**Record extracts**
※

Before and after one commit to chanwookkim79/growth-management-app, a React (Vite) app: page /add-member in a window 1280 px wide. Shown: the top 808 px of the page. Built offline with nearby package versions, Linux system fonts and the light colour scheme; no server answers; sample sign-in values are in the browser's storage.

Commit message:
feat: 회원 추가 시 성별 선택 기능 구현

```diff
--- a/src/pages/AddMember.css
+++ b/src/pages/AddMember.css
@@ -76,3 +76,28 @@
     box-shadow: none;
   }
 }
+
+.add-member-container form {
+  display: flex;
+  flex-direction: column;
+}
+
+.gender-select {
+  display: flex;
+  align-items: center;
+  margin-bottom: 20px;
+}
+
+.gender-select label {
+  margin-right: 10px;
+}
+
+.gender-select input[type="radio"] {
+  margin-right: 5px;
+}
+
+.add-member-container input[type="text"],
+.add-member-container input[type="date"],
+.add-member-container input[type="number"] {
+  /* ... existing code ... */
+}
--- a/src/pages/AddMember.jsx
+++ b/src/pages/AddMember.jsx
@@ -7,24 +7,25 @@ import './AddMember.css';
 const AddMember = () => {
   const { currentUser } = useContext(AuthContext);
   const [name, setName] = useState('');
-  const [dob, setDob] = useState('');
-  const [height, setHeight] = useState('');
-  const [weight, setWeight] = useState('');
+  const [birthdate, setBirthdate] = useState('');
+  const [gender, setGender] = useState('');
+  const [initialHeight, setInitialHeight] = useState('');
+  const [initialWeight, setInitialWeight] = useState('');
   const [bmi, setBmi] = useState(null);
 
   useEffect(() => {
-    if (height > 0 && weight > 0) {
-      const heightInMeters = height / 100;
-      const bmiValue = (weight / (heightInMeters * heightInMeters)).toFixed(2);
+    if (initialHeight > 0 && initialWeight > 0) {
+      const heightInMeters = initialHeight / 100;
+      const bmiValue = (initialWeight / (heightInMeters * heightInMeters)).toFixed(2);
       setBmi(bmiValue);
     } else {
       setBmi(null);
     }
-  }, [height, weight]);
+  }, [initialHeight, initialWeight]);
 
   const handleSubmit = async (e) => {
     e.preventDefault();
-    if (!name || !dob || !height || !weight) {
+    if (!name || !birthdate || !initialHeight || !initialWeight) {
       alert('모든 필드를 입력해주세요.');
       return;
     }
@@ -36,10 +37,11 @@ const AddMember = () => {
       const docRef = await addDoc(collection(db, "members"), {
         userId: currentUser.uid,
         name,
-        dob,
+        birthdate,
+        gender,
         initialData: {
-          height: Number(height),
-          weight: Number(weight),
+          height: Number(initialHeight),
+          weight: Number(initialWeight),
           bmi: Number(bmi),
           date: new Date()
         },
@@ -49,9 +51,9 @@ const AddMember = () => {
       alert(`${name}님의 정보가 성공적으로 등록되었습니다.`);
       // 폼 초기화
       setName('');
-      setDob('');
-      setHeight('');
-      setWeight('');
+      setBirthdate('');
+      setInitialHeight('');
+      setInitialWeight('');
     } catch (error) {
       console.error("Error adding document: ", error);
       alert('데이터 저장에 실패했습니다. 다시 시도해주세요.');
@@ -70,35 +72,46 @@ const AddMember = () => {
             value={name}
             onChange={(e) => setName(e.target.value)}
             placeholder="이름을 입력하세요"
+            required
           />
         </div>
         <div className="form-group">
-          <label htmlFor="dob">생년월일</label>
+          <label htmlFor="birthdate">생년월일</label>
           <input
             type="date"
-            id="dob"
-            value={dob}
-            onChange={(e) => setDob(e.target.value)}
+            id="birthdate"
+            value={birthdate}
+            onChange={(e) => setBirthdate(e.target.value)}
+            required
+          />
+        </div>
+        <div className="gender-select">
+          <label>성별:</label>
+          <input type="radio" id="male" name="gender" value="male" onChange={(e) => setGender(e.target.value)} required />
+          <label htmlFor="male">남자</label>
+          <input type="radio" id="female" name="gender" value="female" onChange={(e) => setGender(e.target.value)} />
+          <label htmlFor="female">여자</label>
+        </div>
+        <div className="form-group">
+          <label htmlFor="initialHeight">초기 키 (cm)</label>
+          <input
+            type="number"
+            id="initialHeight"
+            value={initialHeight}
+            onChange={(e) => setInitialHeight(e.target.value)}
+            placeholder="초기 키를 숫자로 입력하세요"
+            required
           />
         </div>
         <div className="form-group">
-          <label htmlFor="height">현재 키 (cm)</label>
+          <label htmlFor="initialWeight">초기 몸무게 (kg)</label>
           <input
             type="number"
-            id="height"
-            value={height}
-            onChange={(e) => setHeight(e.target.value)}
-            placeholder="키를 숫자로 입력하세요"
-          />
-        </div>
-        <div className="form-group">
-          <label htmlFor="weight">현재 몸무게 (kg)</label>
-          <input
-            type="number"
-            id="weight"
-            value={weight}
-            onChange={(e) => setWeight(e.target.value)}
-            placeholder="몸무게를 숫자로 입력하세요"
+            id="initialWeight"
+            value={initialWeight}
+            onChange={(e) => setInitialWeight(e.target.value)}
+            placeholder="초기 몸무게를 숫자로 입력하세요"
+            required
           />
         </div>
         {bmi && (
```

※

**Task details**
Show each line of the material that includes the word "setBirthdate".

**Answer**
+  const [birthdate, setBirthdate] = useState('');
+      setBirthdate('');
+            onChange={(e) => setBirthdate(e.target.value)}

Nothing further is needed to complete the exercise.